This profile was published as part of Gandhi’s Be Magazine’s #ProfilesofChangemakers series, uplifting the stories, lives, and work of Changemakers who are being the change they wish to see in the world.
Brian Merritt serves as Co-Director at Mercy Junction Justice and Peace Center in Chattanooga, Tennessee.
1. How did you become involved in this type of work and advocacy/activism?
From my youngest age I remembered my father going out on strike and attending Union picnics. Even though I grew up in a pretty fundamentalist culture of Nebraska I was fascinated by local politics. By High School I got involved with the Lincoln chapter of Youth for a Nuclear Freeze because of my religious pacifism. I really made a movement toward activism when I was working in the projects of Cabrini Green, Cook County Hospital and Humbolt Park with gangs and AIDS patients during college. Because of the racism, sexism, homophobia and unhindered support of the first gulf war in the religious community I was a part of I could no longer remain silent. I left the church for awhile and became a refugee to the Presbyterian Church (USA). They have accepted my radical notions and given me space to do ministry in the way I am called.

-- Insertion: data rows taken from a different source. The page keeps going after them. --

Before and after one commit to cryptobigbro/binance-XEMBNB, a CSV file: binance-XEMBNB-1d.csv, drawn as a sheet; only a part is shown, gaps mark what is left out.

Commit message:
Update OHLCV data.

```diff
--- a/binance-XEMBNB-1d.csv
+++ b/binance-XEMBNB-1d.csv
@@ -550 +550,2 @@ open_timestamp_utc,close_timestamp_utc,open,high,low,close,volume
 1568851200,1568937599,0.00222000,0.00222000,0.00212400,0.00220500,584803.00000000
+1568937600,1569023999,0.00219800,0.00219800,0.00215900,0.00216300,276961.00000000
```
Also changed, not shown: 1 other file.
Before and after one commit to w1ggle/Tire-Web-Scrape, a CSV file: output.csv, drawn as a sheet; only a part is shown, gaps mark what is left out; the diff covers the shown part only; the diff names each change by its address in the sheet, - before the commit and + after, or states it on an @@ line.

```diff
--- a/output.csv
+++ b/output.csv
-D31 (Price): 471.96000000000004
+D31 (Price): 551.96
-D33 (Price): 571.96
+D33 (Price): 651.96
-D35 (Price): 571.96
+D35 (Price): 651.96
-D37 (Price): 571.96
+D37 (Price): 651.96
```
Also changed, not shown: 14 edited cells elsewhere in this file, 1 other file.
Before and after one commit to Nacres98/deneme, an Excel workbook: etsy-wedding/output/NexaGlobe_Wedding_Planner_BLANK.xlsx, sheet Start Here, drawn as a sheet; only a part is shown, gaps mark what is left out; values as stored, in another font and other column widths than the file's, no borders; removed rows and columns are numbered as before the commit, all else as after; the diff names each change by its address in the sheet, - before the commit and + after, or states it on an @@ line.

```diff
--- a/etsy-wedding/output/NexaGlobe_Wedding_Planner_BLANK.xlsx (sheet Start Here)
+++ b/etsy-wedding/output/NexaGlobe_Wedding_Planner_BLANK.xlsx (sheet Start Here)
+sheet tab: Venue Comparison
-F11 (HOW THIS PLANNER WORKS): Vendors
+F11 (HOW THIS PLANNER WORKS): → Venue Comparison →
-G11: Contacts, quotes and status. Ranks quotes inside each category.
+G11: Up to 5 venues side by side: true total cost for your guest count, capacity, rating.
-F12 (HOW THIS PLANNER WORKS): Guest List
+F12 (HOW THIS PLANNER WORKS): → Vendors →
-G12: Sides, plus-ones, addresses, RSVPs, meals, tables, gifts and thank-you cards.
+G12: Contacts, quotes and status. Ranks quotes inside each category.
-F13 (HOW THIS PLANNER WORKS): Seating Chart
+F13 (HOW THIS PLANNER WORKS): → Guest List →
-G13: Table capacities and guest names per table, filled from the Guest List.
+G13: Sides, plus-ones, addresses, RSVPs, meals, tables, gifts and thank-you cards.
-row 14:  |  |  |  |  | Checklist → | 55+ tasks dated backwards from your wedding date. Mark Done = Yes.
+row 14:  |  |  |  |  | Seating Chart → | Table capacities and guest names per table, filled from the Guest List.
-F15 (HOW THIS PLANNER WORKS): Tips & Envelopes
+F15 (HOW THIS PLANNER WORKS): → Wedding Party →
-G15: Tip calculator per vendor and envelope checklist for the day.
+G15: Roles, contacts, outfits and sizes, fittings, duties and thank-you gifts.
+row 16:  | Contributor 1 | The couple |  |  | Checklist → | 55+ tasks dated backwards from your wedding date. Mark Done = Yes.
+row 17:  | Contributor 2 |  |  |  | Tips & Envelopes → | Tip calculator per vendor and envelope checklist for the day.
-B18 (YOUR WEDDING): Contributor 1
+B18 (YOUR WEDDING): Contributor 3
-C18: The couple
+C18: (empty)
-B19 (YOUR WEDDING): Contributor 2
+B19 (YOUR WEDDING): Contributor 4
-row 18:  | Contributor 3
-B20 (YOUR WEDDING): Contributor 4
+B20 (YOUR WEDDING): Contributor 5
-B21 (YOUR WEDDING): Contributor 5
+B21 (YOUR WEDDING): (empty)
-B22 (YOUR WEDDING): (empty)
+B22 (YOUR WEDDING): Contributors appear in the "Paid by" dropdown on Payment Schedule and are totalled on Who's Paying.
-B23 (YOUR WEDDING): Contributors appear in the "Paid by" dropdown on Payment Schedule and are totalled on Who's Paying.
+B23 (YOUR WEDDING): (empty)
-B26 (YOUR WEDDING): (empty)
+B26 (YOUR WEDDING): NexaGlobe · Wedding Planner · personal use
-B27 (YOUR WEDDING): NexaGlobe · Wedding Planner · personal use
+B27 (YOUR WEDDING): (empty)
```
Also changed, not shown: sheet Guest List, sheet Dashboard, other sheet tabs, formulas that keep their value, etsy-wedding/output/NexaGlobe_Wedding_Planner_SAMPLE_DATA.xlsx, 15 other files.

When I was asked to start Mercy Junction in Chattanooga by the Presbytery of East Tennessee my most recent efforts as Protest Chaplain with Occupy DC informed my creation of this ministry. I knew that there was little separation between what I called activism and worship of the divine. When I broke down that artificial barrier between secular and spiritual there were a huge amount of possibilities in front of me. To me there is no longer a secular and sacred. All is sacred.
2. Who were your biggest role model(s)? Who was your biggest inspiration?
There are probably too many role models to mention. Here are two: Toyohiko Kagawa is one of the most important religious figures for me. His book The Religion of Jesus changed the way I felt about the church and faith. It gave me the challenge that all love is action. Also, the incredible work of Charles Stelzle to create the Labor Temple in New York City during the beginning of the 20th century. His vision of a welcoming place for all working people is inspiring. On the opening night of the Labor Temple, Labor activists, socialists, communists and anarchists came together with people of faith to proclaim good news.
I am inspired by a woman named May who was part of my congregation in Washington DC. She told me at the age of 90 that she decided to have her birthday party around gratitude for those she could still tell it to. Then she said it was because my preaching had convinced her to be more grateful. I know that she changed me in ways she never imagined.
3. How has your work impacted others? Please share some of the successes that have truly touched those involved…
Each week that I get into the pulpit at Renaissance Presbyterian Church I get to see people that I know are blessed. I am not really able to judge how I impact others. I just know that when I am doing what I am supposed to do according to my calling in life, they impact and touch me.
Recently we had a meeting to counter the mass incarceration of Tennessee Prisoners in for profit prisons in the state. I think hearing openly defiant stories from ex-prisoners and families was inspiring. It should me that even in the depth of death the divine resides.
4. What have you learned from the journey and experience along the way so far? Any unexpected challenges or surprises?
I have realized how incredibly hard it is to live a life of peace and justice that is active. There is a certain amount of trauma that one encounters in the type of activism and advocacy work that I do. It is hard to turn it off and to free myself from other people’s burdens. Over time I am learning that I should not be carrying others burdens, but walking alongside them for as long as I am able.
5. How has your experience changed your life, your outlook, your interactions with others and with regard to your advocacy/activism?
There are many times that I want to quit, to walk away, go back to working as a clerk in a store. I think I crave a simple life. I want to unthink what I know, unsee what I have seen, to unhear what I have heard, but I know that with understanding I am given greater responsibility. Then I get back to work and find that there are the faces of the Spirit staring back at me. In my resentments, self pity and fear I have forgotten that I am not alone. I am never alone.
6. Where do you see yourself 5 years, 10 years from now?
It is difficult for me to say in faith what 5 to 10 years will look like. One of my most firm beliefs is that if there is a divine presence, that presence is only available to me in the present moment. I cannot morbidly hold onto the past, nor can I live comfortably in the future.
What I hope for the future is that it will be filled with art, poetry and creativity. I know that in unlocking my full potential as a human I must access those creative parts of my being. I think creativity and activism are closely related. It takes a poet to envision the world as it should be.
7. What will your legacy be and what will others glean from your experience?
I hope that my legacy is that I did good. I desperately want my daughter to be proud of the work her dad does. I do think that I am part of a movement in the church to decenter it from the hierarchical structures and oppressive decisions of it’s past. I do think that there is as much to learn from my mistakes as there are from my successes.
8. Do you have anything else you would like to share with Gandhi’s Be Magazine readers?
Yes. I have become increasingly aware that the strength of growing together as community eschews idealism. It looks for us to bring the best of what we have of faith and taking the best of what others have. It means knowing that we are broken and must together move toward wholeness.